British animal health officials have confirmed a single case of bovine spongiform encephalopathy, or BSE, in the second global reporting this month of the neurological disorder of cattle also known as mad cow disease.
Brazil confirmed two cases earlier this month and voluntarily suspended exports to its largest customer, China, as a result.
Humans who eat BSE-contaminated beef products can also develop a disease of the brain.
Farm journal AgWeb has reported a single case of classical BSE was detected in a dairy cow on a farm in Somerset this week.
The animal is dead and the UK's Animal and Plant Health Agency issued a statement saying there was no risk to food safety or public health.
However, in line with the government's disease prevention response plan, precautionary movement restrictions have been put in place on the farm.
The disease was first diagnosed in the UK in 1986 and since then has been detected in many European countries as well as Japan, Canada and the United States. However, most cases have occurred in the UK. The last UK case was in 2015.
Unlike Brazil, the UK is not a large beef exporter.

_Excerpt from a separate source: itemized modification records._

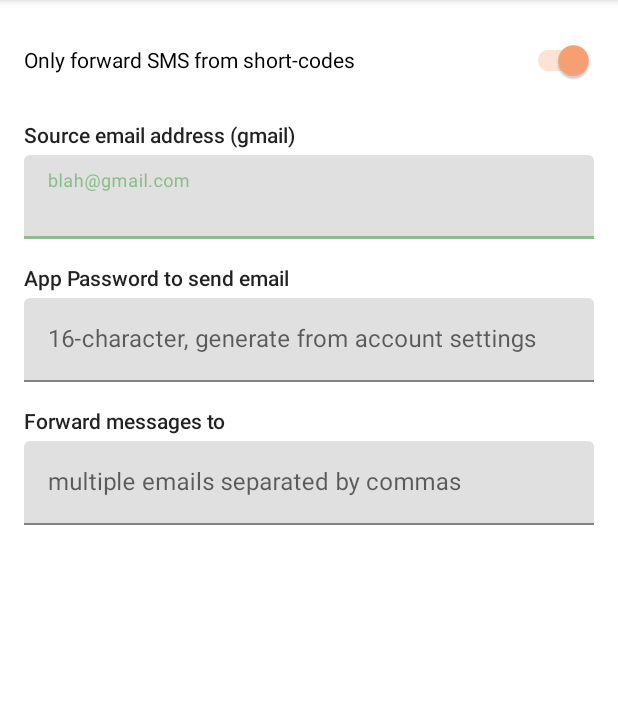
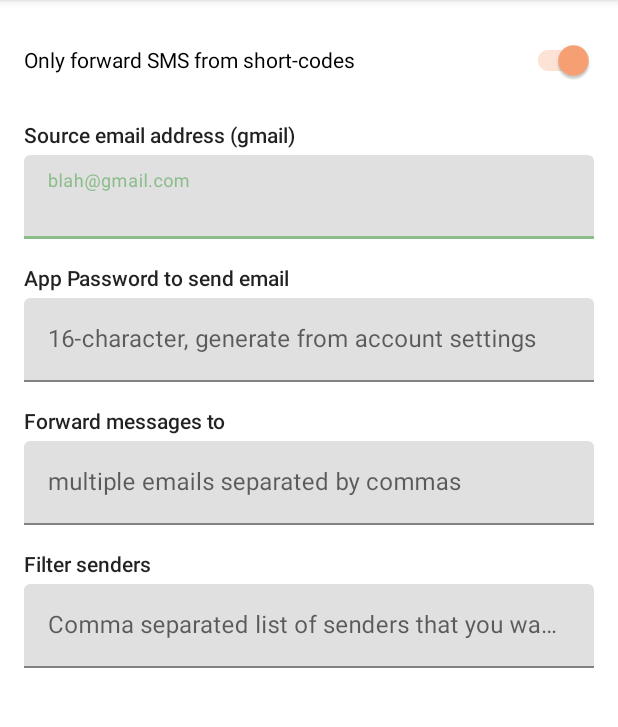
Before and after one commit to hmehendale/android-sms-forwarder, an Android app: the screen it shows after launch (SettingsActivity), after a tap on "Settings", on a phone screen of 412 x 824 dp, the part 84-811 px from its top. Run offline under Robolectric (Android 15) with nearby library versions, the light colour scheme and no system bars; 4 statements that could not run were skipped.

```diff
--- a/app/src/main/AndroidManifest.xml
+++ b/app/src/main/AndroidManifest.xml
@@ -3,6 +3,8 @@
     xmlns:tools="http://schemas.android.com/tools">
 
     <uses-feature android:name="android.hardware.telephony" android:required="false" />
+
+    <uses-permission android:name="android.permission.READ_PHONE_STATE" />
     <uses-permission android:name="android.permission.READ_SMS" />
     <uses-permission android:name="android.permission.RECEIVE_SMS" />
     <uses-permission android:name="android.permission.INTERNET" />
--- a/app/src/main/java/com/example/messy/MainActivity.kt
+++ b/app/src/main/java/com/example/messy/MainActivity.kt
@@ -52,6 +52,10 @@ class MainActivity: AppCompatActivity() {
         if (ActivityCompat.checkSelfPermission(this, Manifest.permission.RECEIVE_SMS)
             != PackageManager.PERMISSION_GRANTED) {
             missingPermissions.add(Manifest.permission.RECEIVE_SMS)
+        }
+        if (ActivityCompat.checkSelfPermission(this, Manifest.permission.READ_PHONE_STATE)
+            != PackageManager.PERMISSION_GRANTED) {
+            missingPermissions.add(Manifest.permission.READ_PHONE_STATE)
         }
         if (missingPermissions.size > 0) {
             ActivityCompat.requestPermissions(this,
--- a/app/src/main/java/com/example/messy/Preferences/Settings.kt
+++ b/app/src/main/java/com/example/messy/Preferences/Settings.kt
@@ -2,6 +2,7 @@ package com.example.messy.Preferences
 
 import android.content.Context
 import androidx.preference.PreferenceManager
+import java.util.Collections
 
 class Settings(context: Context) {
     companion object {
@@ -10,6 +11,7 @@ class Settings(context: Context) {
         private const val SOURCE_EMAIL_ADDRESS = "source_email_addr"
         private const val DEST_EMAIL_ADDRESS = "dest_email_addr"
         private const val ONLY_FORWARD_SHORTCODE_SMS = "shortcode_sms_only"
+        private const val SOURCE_FILTERS = "source_filters"
     }
 
     private val prefs = PreferenceManager.getDefaultSharedPreferences(context)
@@ -30,4 +32,9 @@ class Settings(context: Context) {
         get() = prefs.getBoolean(ENABLE_FORWARDING, true)
         set(value: Boolean) = prefs.edit().putBoolean(ENABLE_FORWARDING, value).apply()
 
+    var sourceFilters: Set<String>?
+        get() = Collections.unmodifiableSet(
+            // getStringSet returns a MutableSet which must not be mutated :/
+            prefs.getStringSet(SOURCE_FILTERS, setOf<String>()))
+        set(value: Set<String>?) = prefs.edit().putStringSet(SOURCE_FILTERS, value).apply()
 }
--- a/app/src/main/java/com/example/messy/Preferences/SettingsActivity.kt
+++ b/app/src/main/java/com/example/messy/Preferences/SettingsActivity.kt
@@ -54,6 +54,7 @@ class SettingsActivity: AppCompatActivity() {
         val shortCodesOnly = settings.onlyForwardShortCodes
         val sourceEmail = settings.sourceEmailAddress
         val destEmail = settings.destEmailAddress
+        val sourceFilterCsv = settings.sourceFilters
         val emailToken = if (tokenManager.getToken() != null) TOKEN_EXISTS_STRING else ""
         Log.d("FORWARDER/Settings", "Stored token is " + tokenManager.getToken())
 
@@ -91,6 +92,12 @@ class SettingsActivity: AppCompatActivity() {
                 tokenManager.storeToken(text)
             }
         }
+
+        val srcFilterView = findViewById<TextInputEditText>(R.id.source_filters)
+        srcFilterView.setText(sourceFilterCsv)
+        srcFilterView.debouncedTextChangeListener() { text ->
+            settings.sourceFilters = text
+        }
     }
 
     // Handle the "back" button
--- a/app/src/main/res/layout/activity_settings.xml
+++ b/app/src/main/res/layout/activity_settings.xml
@@ -110,4 +110,36 @@
             android:layout_height="wrap_content"
             android:hint="@string/destination_email_address_hint" />
     </com.google.android.material.textfield.TextInputLayout>
+
+    <TextView
+        android:id="@+id/source_filters_label"
+        android:layout_width="0dp"
+        android:layout_height="wrap_content"
+        android:layout_marginStart="16dp"
+        android:layout_marginTop="16dp"
+        android:layout_marginEnd="16dp"
+        android:text="@string/source_filter_label"
+        android:textAppearance="@style/TextAppearance.AppCompat.Body2"
+        app:layout_constraintEnd_toEndOf="parent"
+        app:layout_constraintStart_toStartOf="parent"
+        app:layout_constraintTop_toBottomOf="@+id/dest_email_address_layout" />
+
+    <com.google.android.material.textfield.TextInputLayout
+        android:id="@+id/source_filters_layout"
+        android:layout_width="0dp"
+        android:layout_height="wrap_content"
+        android:layout_marginStart="16dp"
+        android:layout_marginTop="4dp"
+        android:layout_marginEnd="16dp"
+        app:layout_constraintEnd_toEndOf="parent"
+        app:layout_constraintStart_toStartOf="parent"
+        app:layout_constraintTop_toBottomOf="@+id/source_filters_label">
+
+        <com.google.android.material.textfield.TextInputEditText
+            android:id="@+id/source_filters"
+            android:layout_width="match_parent"
+            android:layout_height="wrap_content"
+            android:hint="@string/source_filter_layout_hint" />
+    </com.google.android.material.textfield.TextInputLayout>
+
 </androidx.constraintlayout.widget.ConstraintLayout>
--- a/app/src/main/res/values/strings.xml
+++ b/app/src/main/res/values/strings.xml
@@ -7,5 +7,7 @@
     <string name="source_email_app_password_hint">16-character, generate from account settings</string>
     <string name="destination_email_address_label">Forward messages to</string>
     <string name="destination_email_address_hint">multiple emails separated by commas</string>
+    <string name="source_filter_label">Filter senders</string>
+    <string name="source_filter_layout_hint">Comma separated list of senders that you want to match</string>
     <string name="app_settings">Settings</string>
 </resources>
```
Also changed, not shown: app/src/main/java/com/example/messy/SMSReceiver.kt (+25 -4 lines).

Meat & Livestock Australia said if the Brazilian suspension continues, it could have significant impacts on the global beef market.
Last year China imported 2.1 million tonnes of beef, with 36.5 per cent coming from Brazil and 2021 was trending even higher, MLA's latest On the Ground podcast reported.
However, it was unlikely the restrictions would last long. The last instance of BSE in Brazil was resolved within ten days and given China's reliance on Brazil for beef, and the fact it buys 60 per cent of Brazil's exports, both countries will have plenty of incentive to amend the situation quickly, according to MLA.